In November, Cliff Thompson won Oakland’s District-7 seat with 30.4% of the vote (4,735 total votes). He was supported by CCSA PAC, GO PAC, Power2Families and Committee for California. There were four seats up in that election. He was the only billionaire supported candidate elected when the teachers union and a local community group split on whom to support.

OpenSchoolsCA is Not Right for this Crisis

A new Business insider piece says, “Average daily hospitalizations of children with COVID have reached an all-time high of 239.”

The Atlanta Journal-Constitution reported on August 9, “Ten metro Atlanta school districts reported 1,015 cases of the coronavirus in the first days of the new year.”

Lamar County Mississippi put two of its high schools back in virtual mode. On August 9, Superintendent Steven Hampton revealed, “Last week we had 114 positive students with 26 positive faculty members, our employees. We had to quarantine 608 students due to close contact, also 41 employees quarantined. We had 16 outbreaks across our district.”

The Washington Post’s Valerie Strauss described how 200 doctors in Kansas had to fight a superintendent to get a mask mandate imposed. She also explained how state law is stopping Kansas from re-employing virtual learning.

This is a nationwide crisis that is just starting. We need to take off our rose colored glasses and deal with reality. Making students and teachers safety a priority should not be controversial. Today’s circumstances make forcing large numbers of students into small rooms dangerous.

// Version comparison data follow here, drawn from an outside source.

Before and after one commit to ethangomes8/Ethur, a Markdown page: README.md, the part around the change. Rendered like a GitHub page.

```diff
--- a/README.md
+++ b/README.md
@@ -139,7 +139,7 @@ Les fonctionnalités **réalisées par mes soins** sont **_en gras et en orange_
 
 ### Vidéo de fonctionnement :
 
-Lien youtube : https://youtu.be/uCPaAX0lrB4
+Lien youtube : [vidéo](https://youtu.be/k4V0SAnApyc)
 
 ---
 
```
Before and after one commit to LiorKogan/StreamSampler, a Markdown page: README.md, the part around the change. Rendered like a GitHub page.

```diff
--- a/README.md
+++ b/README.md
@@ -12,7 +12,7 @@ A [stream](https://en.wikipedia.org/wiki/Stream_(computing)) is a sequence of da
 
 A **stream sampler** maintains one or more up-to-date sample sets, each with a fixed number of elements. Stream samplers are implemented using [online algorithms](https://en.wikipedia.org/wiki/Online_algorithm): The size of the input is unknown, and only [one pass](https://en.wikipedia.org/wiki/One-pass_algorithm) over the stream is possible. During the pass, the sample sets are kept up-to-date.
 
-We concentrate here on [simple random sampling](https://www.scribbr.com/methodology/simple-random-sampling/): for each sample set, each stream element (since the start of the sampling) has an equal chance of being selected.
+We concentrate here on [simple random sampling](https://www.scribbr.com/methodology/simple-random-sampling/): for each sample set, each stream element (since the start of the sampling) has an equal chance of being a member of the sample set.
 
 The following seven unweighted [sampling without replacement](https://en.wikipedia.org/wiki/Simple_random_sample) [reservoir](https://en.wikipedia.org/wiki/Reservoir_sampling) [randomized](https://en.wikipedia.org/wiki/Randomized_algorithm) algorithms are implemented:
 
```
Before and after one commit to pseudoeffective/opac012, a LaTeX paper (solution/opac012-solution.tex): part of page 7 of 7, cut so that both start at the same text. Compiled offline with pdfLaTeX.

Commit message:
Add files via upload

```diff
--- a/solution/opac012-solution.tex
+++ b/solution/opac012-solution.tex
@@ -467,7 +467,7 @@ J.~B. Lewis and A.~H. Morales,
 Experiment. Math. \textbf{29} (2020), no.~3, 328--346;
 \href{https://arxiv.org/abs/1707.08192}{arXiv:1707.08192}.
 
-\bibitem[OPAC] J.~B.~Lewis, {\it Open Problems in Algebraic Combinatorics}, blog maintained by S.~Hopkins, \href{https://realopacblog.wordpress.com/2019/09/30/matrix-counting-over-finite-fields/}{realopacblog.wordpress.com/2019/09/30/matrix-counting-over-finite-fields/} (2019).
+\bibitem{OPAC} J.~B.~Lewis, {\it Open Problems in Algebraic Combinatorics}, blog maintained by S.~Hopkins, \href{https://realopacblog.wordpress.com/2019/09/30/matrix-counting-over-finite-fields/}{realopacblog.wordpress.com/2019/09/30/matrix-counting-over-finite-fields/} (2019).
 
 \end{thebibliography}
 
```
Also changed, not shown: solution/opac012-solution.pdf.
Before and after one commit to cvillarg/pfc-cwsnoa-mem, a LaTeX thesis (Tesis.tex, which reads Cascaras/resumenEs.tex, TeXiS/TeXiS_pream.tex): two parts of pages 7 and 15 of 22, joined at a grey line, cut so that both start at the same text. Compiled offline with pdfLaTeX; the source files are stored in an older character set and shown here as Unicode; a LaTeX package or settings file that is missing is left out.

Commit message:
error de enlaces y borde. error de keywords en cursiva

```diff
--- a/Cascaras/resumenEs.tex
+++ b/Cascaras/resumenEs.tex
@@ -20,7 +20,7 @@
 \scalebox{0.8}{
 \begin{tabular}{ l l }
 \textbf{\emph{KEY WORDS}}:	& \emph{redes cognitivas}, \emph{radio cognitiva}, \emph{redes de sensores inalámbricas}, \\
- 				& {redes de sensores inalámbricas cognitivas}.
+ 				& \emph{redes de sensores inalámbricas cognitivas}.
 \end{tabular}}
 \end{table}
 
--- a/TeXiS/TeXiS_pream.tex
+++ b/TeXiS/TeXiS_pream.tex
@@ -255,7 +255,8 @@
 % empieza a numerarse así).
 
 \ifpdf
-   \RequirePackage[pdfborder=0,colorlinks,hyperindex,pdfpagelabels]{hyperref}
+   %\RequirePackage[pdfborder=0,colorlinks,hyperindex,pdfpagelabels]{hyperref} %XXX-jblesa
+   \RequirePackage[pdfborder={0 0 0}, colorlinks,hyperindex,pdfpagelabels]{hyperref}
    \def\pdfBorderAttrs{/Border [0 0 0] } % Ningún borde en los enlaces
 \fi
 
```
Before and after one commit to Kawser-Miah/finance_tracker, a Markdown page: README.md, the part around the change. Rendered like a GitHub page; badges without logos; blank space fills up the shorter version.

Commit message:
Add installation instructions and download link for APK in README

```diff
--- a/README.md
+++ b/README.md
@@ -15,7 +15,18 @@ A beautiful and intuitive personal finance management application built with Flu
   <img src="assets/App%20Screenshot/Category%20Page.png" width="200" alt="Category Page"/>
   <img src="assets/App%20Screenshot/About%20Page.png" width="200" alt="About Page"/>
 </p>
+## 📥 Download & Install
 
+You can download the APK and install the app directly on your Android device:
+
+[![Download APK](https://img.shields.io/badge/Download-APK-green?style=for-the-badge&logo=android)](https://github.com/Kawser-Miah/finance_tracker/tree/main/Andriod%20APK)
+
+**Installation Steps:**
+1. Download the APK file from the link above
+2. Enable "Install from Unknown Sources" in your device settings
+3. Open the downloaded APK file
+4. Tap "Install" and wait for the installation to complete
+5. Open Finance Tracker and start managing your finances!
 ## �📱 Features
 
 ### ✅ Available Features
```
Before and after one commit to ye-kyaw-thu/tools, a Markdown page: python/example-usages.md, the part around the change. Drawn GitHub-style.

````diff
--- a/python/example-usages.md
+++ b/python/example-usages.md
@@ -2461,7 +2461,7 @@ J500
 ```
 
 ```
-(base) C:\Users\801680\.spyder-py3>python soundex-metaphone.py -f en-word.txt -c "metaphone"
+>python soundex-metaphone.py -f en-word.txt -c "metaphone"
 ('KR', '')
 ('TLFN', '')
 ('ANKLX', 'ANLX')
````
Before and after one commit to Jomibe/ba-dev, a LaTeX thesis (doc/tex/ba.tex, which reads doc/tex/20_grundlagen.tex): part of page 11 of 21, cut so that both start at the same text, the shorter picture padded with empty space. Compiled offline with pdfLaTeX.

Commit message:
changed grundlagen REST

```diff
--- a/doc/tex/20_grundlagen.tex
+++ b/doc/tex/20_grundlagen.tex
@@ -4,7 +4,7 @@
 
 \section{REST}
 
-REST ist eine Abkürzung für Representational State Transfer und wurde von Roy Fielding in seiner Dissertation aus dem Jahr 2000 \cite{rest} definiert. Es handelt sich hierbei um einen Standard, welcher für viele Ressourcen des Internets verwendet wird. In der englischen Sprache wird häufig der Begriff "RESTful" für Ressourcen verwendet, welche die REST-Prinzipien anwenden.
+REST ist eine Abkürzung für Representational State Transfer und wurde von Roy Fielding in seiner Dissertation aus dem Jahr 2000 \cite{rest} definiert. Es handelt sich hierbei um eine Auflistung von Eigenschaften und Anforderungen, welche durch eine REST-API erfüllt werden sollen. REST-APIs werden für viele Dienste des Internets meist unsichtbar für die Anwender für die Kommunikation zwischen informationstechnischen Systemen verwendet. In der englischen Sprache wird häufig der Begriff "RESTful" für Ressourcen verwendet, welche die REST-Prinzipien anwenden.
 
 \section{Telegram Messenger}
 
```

Until we can vaccinate all students and school staff, prudence says conduct on-line school. Even with the delta variant younger children appear not to be quite as susceptible, it might be safe to bring them into schools if everyone is masked and ventilation is up to par. Until we get all students over 12 and all staff vaccinated, we must use common sense which means stop face to face school.